> **YOUR OBJECTIVE**
Run through the data and copy out every line that mentions the word "width".

> **Difference listings**
***

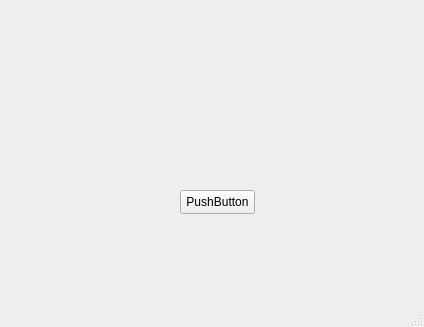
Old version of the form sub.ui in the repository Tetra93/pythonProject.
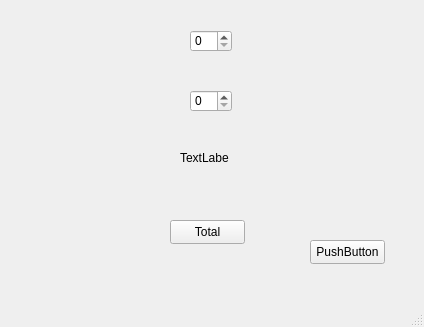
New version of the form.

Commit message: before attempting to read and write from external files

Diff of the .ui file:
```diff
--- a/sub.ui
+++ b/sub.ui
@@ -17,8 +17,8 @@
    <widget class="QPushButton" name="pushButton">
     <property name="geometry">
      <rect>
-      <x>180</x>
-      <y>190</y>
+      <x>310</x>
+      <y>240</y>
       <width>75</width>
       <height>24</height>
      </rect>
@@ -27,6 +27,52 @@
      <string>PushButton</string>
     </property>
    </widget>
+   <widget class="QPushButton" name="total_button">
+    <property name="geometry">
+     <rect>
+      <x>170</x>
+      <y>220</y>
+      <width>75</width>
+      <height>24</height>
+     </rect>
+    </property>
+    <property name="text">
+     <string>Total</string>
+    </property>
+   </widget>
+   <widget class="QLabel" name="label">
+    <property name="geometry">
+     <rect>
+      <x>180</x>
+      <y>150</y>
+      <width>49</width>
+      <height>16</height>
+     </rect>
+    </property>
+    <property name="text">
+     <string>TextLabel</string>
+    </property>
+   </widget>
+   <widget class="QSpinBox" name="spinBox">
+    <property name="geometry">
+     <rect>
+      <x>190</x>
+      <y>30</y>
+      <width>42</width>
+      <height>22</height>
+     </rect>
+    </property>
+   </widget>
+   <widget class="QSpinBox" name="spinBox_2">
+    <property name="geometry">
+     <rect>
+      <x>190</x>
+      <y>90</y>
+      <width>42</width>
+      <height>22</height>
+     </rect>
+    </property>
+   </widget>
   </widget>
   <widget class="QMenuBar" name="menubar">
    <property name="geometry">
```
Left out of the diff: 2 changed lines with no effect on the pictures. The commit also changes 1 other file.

***

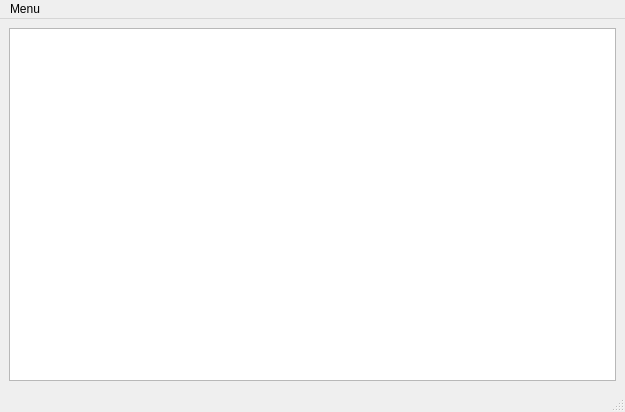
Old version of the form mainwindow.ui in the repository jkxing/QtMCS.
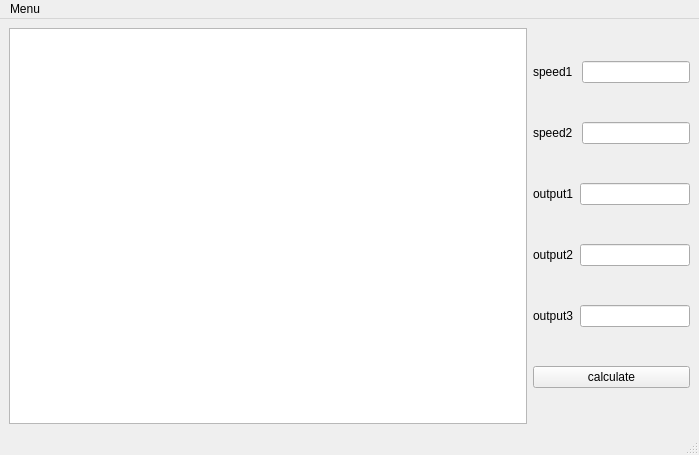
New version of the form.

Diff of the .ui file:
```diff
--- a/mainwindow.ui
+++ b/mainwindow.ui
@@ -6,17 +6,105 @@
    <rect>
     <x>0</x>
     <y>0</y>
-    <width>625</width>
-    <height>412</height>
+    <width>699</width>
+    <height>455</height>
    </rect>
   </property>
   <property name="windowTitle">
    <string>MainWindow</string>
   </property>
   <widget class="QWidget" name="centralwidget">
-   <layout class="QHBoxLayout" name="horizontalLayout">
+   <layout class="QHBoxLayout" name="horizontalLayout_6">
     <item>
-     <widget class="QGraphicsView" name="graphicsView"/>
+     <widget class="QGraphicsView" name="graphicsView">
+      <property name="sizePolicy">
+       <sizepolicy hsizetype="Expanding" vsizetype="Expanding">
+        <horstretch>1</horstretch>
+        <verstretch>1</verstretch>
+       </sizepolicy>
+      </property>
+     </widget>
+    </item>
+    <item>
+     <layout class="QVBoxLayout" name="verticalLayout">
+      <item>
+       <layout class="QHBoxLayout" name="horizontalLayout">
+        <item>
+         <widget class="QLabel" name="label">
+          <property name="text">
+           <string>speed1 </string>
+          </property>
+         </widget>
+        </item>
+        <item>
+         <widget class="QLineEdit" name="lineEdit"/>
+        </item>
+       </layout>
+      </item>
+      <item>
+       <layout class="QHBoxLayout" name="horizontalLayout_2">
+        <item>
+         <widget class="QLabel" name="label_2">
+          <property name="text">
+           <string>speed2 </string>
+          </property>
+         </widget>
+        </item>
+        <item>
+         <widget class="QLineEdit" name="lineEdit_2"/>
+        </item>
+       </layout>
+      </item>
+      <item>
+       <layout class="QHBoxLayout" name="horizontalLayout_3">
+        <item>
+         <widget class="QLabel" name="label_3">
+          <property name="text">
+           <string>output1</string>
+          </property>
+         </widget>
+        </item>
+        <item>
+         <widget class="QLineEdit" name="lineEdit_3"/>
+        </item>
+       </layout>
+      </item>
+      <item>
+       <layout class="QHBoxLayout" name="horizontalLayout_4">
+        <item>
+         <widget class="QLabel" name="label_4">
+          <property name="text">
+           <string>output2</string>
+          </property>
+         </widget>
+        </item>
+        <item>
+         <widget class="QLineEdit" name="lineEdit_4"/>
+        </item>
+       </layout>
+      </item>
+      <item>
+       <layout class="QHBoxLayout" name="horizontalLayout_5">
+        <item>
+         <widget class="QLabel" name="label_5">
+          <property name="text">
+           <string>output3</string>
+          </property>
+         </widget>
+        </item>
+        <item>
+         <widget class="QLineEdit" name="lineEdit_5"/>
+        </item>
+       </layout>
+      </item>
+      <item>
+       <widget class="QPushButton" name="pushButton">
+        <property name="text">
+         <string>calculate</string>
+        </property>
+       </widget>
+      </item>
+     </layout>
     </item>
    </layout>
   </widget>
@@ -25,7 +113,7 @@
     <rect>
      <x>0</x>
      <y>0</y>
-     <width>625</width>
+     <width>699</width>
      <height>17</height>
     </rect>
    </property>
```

***

> **PROBLEM SOLUTION**
       <width>75</width>
+      <width>75</width>
+      <width>49</width>
+      <width>42</width>
+      <width>42</width>
-    <width>625</width>
+    <width>699</width>
-     <width>625</width>
+     <width>699</width>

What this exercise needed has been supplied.